Enhancing a job seeker’s online presence with a VisualCV or social resume has its advantages but can also be a double-edged sword. Nemser cautions, “While you can create an in-depth portrait of yourself, you have to be very careful about the type of information you are sharing. Off-color comments and drunken party pictures of yourself may just be raising eyes out there instead of thumbs ups.”
Mitchell’s company is focusing more on interacting with potential hires even before it’s actively hiring. “That way we can get a great sense of a person and build a relationship with them and then when we want to hire we will know exactly who to go after,” he says.
“Position yourself as an expert. Be really proactive about what you want and reach out to the decision makers at those companies with helpful suggestions and constructive information. Support their work, and if you impress them, they’ll find a spot for you. Use things like blogs, websites, and social media campaigns to show that you are someone who believes in a cause, and utilize the skills and traits that make you an attractive candidate. Don’t be afraid to send results and proof of your accomplishments to top executives, and work to develop a relationship with them, both online and offline.”
We all know that we can use our phones to connect via LinkedIn, Twitter and Facebook. Kleinworth mentioned that some of HireBetter’s clients are creating YouTube videos for their job descriptions. “I love this idea because it gives a good sense of the culture of the company before you even get your foot in the door for the face-to-face interview,” she says.
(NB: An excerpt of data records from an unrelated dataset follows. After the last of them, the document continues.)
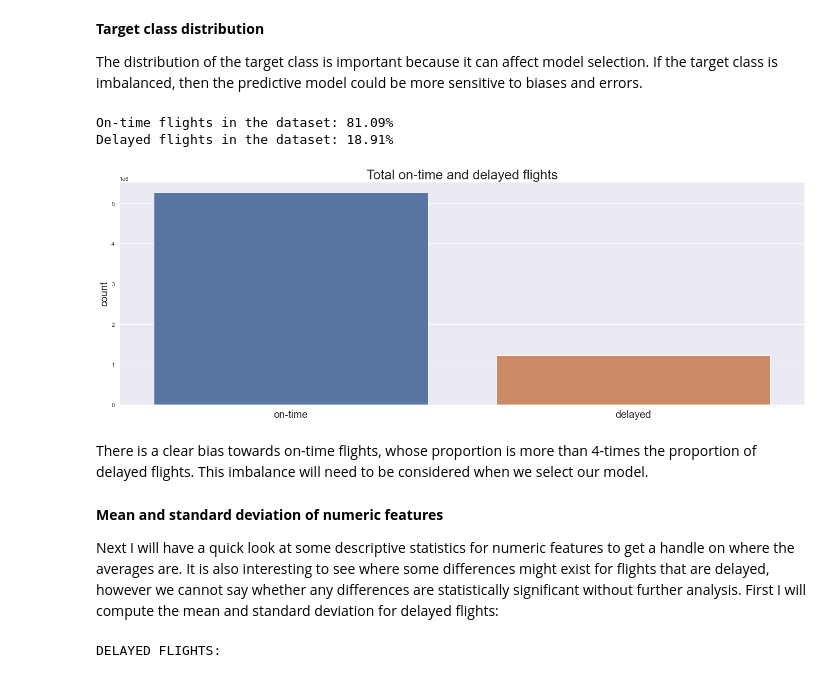
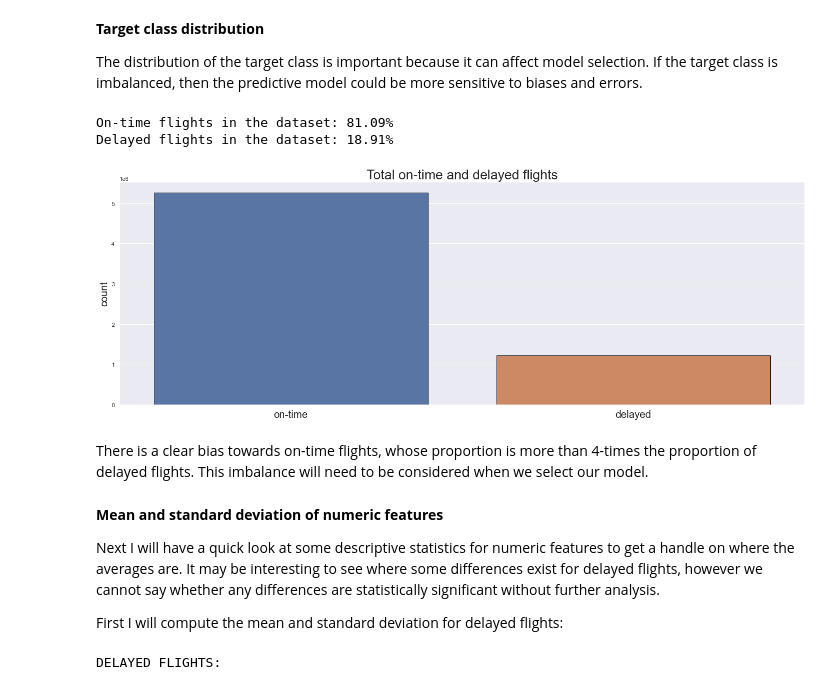
Before and after one commit to t-cochran/CSPB-3022-Data-Science-Project, a Jupyter notebook: project notebook/3022_classification_notebook.ipynb, the cells around one changed output. Cells and saved outputs as stored; diff of their text form; code cells hidden in the pictures.

```diff
--- a/project notebook/3022_classification_notebook.ipynb
+++ b/project notebook/3022_classification_notebook.ipynb
@@ -160,26 +160,28 @@ The distribution of the target class is important because it can affect model se
 # %%
 # Create a countplot of our target class
 sns.set_theme(style="darkgrid")
-ax = sns.countplot(x="DEP_DEL15", data=df)
+ax = sns.countplot(x="DEP_DEL15", edgecolor='black', data=df)
 ax.set_xticks([0, 1], ["on-time", "delayed"], size=20)
 ax.set_ylabel("count", fontsize = 20)
 ax.set_title("Total on-time and delayed flights", fontdict={'fontsize':26})
 ax.set_xlabel(None)
 
 # Print the proportion of each target
 class_targets = df.groupby(['DEP_DEL15']).size()
 print(f"On-time flights in the dataset: {class_targets[0]/len(df)*100:.2f}%")
 print(f"Delayed flights in the dataset: {class_targets[1]/len(df)*100:.2f}%")
 # %% [output]
 On-time flights in the dataset: 81.09%
 Delayed flights in the dataset: 18.91%
-[figure, old version]
+[figure, new version]
 # %% [markdown]
 There is a clear bias towards on-time flights, whose proportion is more than 4-times the proportion of delayed flights. This imbalance will need to be considered when we select our model.
 # %% [markdown]
 **Mean and standard deviation of numeric features**
 
-Next I will have a quick look at some descriptive statistics for numeric features to get a handle on where the averages are. It is also interesting to see where some differences might exist for flights that are delayed, however we cannot say whether any differences are statistically significant without further analysis. First I will compute the mean and standard deviation for delayed flights:
+Next I will have a quick look at some descriptive statistics for numeric features to get a handle on where the averages are. It may be interesting to see where some differences exist for delayed flights, however we cannot say whether any differences are statistically significant without further analysis.
+
+First I will compute the mean and standard deviation for delayed flights:
 # %%
 # Select numeric features, exluding month and day of week
 numeric = df[TARGET_CLASS + CONTINUOUS + DISCRETE]
```
Also changed, not shown: parts of 7 cells of this notebook.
There’s a variety of job board apps available including Monster, CareerBuilder and Adecco Jobs. Companies like AT&T are developing their own mobile careers apps, as well. Organizations are using Skype to conduct interviews. And this week, Starbucks made its first hire via its iPhone app.
When the statistics show mobile use is on the rise and smartphone use is increasing, it’s only a matter of time before apps will allow us to take more of the hiring process online. Kleinworth points out, “It allows for real-time updates on positions and increased capabilities like scheduling interviews. As more people turn to social sites for the latest job postings, I expect to see an increase in referral candidates. The likelihood of someone seeing a posting that fits with a connection they already have is high. Already I see the decrease in the length of time it takes from the time we post jobs to the time we are scheduling interviews with candidates. Social media is certainly streamlining the processes and cutting lag time out.”
The future of work is very fluid. As such, companies and job seekers alike need to rise to the changes in recruiting, or they’ll drown in the sea of competition. New tools and updated strategies will help organizations fill positions quickly and with new employees who are a good fit for their corporate culture. Job seekers need to identify these new strategies and adapt their approach to take advantage of good opportunities.
The Future of Social Media Series is supported by Gist. Gist keeps you better informed with less effort by giving you a full view of your professional network in one place bringing together information from across the web for all your contacts giving you the right information at the right moment to get a meeting, deliver an amazing pitch, or just find a better way to make a connection.
Let’s all take a BIG step back and rethink how we can ALL use computers in more interesting ways that brings us closer together and share knowledge.
The following presentation is a great example of how we may be able to use computers in different, more smarter ways for the benefit of ALL.